A little over a month ago, Pepperwood repeated their experiment, this time on a 22-acre plot. This year introduced a new wrinkle however as air quality and the availability of CalFire personnel delayed the burn long enough for much of the medusahead to mature. While we won’t know how much this delay impacted the burn, it seems likely that more of the medusahead seeds will have survived.
Even with a delayed burn, the experiment will yield useful data. A side-effect of burning is a massive release of nitrogen back into the soil, virtually guaranteeing a spike in growth the following spring. For this reason, it is often beneficial to burn the same acreage again the following year. A second pass at eradicating the invaders if you will.
Alongside this operation, it is often necessary to replant as well. While the Pepperwood burn was designed not to kill the local grass seeds, some mortality is to be expected. To compensate for this as well as to replenish some local plants, Pepperwood has been growing plugs in their nursery. These sprouts and seedlings will eventually get planted in the nitrogen-rich, competition-deficient soils of these many burned acres.

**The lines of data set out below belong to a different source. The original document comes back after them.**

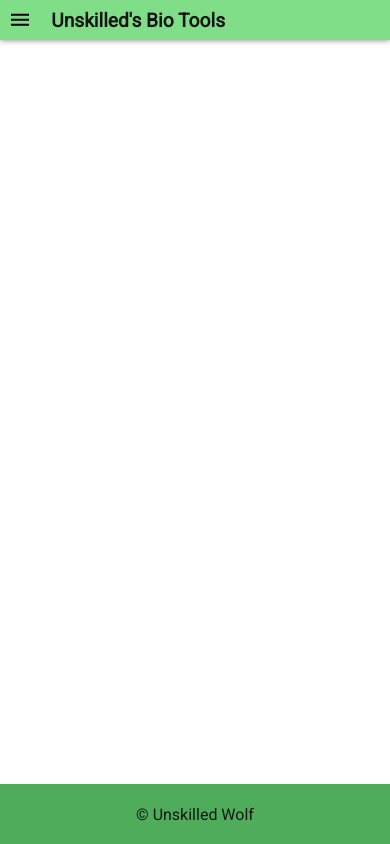
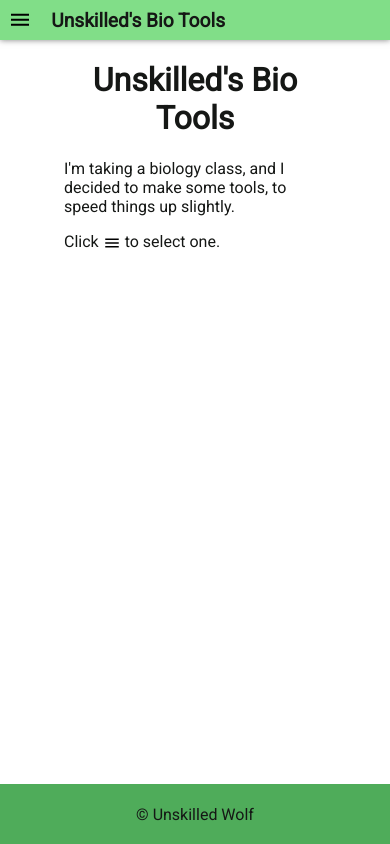
Before and after one commit to UnskilledWolf/bio-tools, a website: page index.html in a window 390 px wide. Drawn offline with Linux system fonts and the light colour scheme.

Commit message:
Added nav and index

```diff
--- a/index.html
+++ b/index.html
@@ -42,6 +42,17 @@
 
     <!-- Begin Content -->
 
+    <div class="wrap">
+        <h1>Unskilled's Bio Tools</h1>
+        <p>I'm taking a biology class, and I decided to make some tools, to speed things up slightly.</p>
+        <p>Click
+            <svg xmlns="http://www.w3.org/2000/svg" viewBox="0 0 24 24" fill="black" width="18px" height="18px" style="vertical-align: middle;">
+                <path d="M0 0h24v24H0z" fill="none" />
+                <path d="M3 18h18v-2H3v2zm0-5h18v-2H3v2zm0-7v2h18V6H3z" />\
+            </svg>
+            to select one. </p>
+    </div>
+
     <!-- End Content -->
 
     <footer>
--- a/sass/style.scss
+++ b/sass/style.scss
@@ -56,8 +56,15 @@ footer {
     }
 }
 
+h1 {
+    text-align: center;
+}
+
+.wrap {
+    margin: 0 4rem 0.5rem 4rem;
+}
+
 // Navbar
-//Navbar
 .nav-bar {
     z-index: 5;
     top: 0;
@@ -208,3 +215,24 @@ footer {
         }
     }
 }
+
+//Mobile
+@media only screen and (max-width: 550px) {
+    body {
+        max-width: 100vw;
+        overflow-x: hidden;
+    }
+
+    .wraper {
+        padding: 0;
+    }
+
+    .nav-side {
+        width: 80%;
+    }
+}
+@media only screen and (max-width: 800px) {
+    .nav-side {
+        width: 80%;
+    }
+}
```
Also changed, not shown: public/css/style.css.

In the long haul, this appears to be a good recipe for ecosystem health.
Our Fiery Future
The 2017 fire season has arrived early with several wildfires already burning across the state. As I sit here typing, the Detwiler fire—which consumed some 70,000 acres, 63 homes, and nearly took the town of Mariposa—continues to smolder. As we look to the future it seems all but certain that fire seasons will only grow worse. At least until the accumulated fuel load of the last century has been consumed.
Moving forward, we will need to adopt a more ecological philosophy of fire control. Rather than preventing everything from burning, we’ll need to adapt to natural fire regimes. If we can map out the fire ecology of an ecosystem, we can use small, controlled burns to prevent massive, catastrophic ones.
Since a freshly burned field invites new growth, this philosophy also provides a level of defense against aggressive species like medusahead. In a healthy, verdant ecosystem, invaders often struggle to find an available niche. By keeping back the medusahead we’ll also help restrict the accumulated fuel load. As it turns out, fire can, in this case, be the key to its own prevention.